(Before-and-after change records)
========================================

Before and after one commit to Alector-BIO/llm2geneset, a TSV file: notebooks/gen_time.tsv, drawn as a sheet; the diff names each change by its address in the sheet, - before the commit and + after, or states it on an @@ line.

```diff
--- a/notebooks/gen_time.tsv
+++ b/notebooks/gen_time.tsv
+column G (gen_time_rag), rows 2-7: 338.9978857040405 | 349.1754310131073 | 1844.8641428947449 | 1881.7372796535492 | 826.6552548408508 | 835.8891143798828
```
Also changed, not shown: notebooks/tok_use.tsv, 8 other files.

========================================

• TASK DIRECTIONS
Your answer should be a single number, namely how many lines of the data above hold "notebooks".

• OUTPUT
4